— WORK INSTRUCTIONS —
Across the entries below, tally every line that holds the string "border" and reply with the number only.

— DATASET —
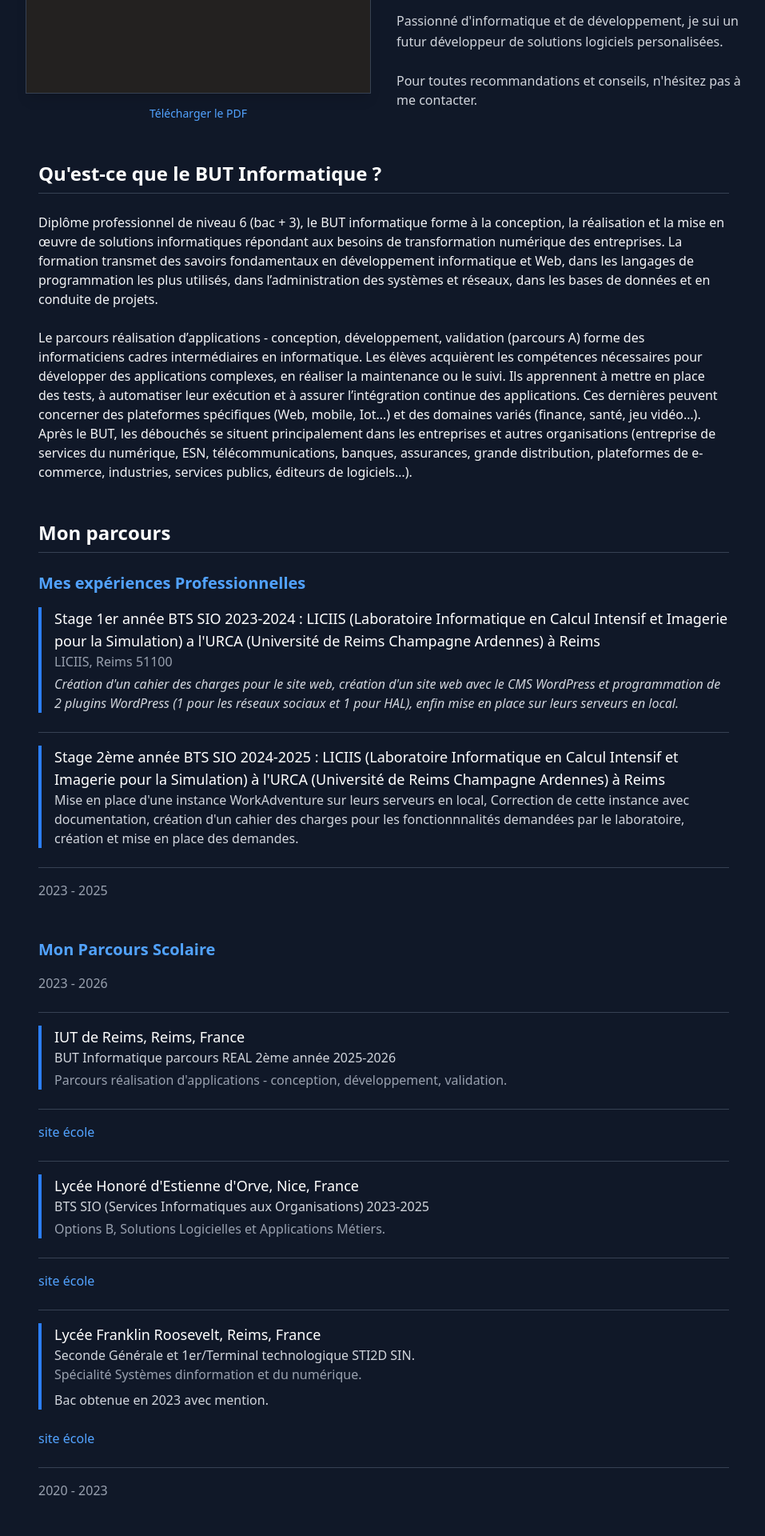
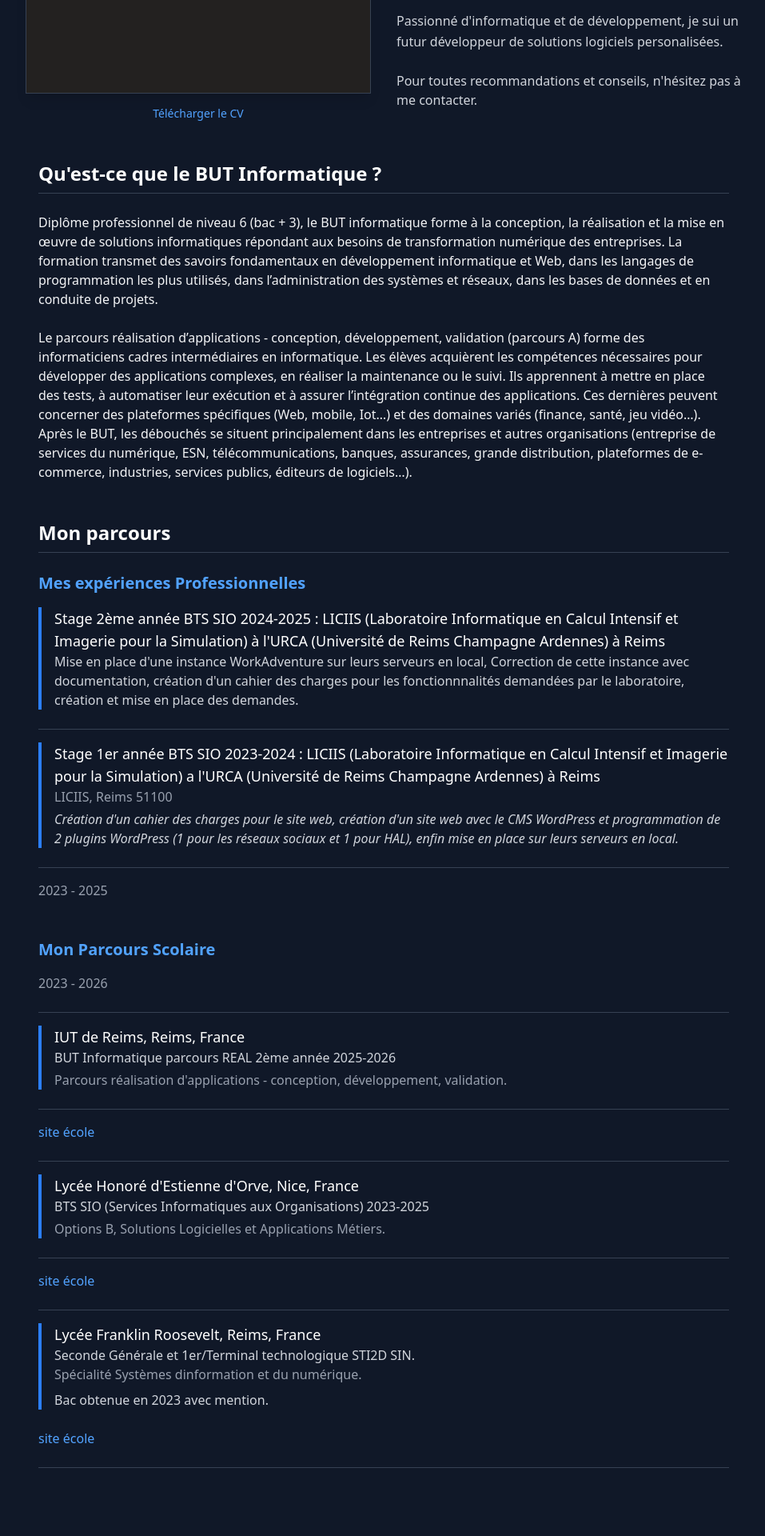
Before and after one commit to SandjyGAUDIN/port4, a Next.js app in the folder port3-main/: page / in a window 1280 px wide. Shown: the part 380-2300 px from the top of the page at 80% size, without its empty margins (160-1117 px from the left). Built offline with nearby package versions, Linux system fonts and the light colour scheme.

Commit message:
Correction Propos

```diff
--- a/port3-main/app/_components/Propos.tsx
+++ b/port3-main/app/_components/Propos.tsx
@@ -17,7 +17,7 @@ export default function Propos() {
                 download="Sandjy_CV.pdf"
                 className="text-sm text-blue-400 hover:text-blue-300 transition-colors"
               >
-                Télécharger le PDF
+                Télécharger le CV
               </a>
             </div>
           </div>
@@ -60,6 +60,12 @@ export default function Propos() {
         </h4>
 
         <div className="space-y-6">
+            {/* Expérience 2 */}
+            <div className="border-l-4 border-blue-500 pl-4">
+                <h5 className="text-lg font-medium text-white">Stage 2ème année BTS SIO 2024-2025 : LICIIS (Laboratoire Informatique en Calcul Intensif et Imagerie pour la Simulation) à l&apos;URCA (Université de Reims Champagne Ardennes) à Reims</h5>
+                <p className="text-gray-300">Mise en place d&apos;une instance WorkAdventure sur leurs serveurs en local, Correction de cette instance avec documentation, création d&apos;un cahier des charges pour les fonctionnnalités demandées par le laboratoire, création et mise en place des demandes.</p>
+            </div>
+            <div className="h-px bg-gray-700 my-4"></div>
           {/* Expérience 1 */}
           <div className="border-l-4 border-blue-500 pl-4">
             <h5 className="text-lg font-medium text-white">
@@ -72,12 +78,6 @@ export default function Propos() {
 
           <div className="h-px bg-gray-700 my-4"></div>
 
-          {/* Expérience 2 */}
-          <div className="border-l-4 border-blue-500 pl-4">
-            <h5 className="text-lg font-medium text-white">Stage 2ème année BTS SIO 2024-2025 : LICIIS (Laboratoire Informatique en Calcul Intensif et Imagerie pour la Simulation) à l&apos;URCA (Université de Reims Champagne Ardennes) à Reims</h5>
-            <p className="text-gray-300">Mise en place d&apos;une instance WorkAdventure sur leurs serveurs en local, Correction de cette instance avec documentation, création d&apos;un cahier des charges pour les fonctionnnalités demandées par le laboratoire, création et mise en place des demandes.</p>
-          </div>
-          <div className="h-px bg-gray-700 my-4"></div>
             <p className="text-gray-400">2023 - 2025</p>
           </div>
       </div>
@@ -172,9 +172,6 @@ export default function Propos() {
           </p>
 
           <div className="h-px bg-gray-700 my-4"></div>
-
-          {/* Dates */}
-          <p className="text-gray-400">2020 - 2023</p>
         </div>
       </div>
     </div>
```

— EXPECTED ANSWER —
3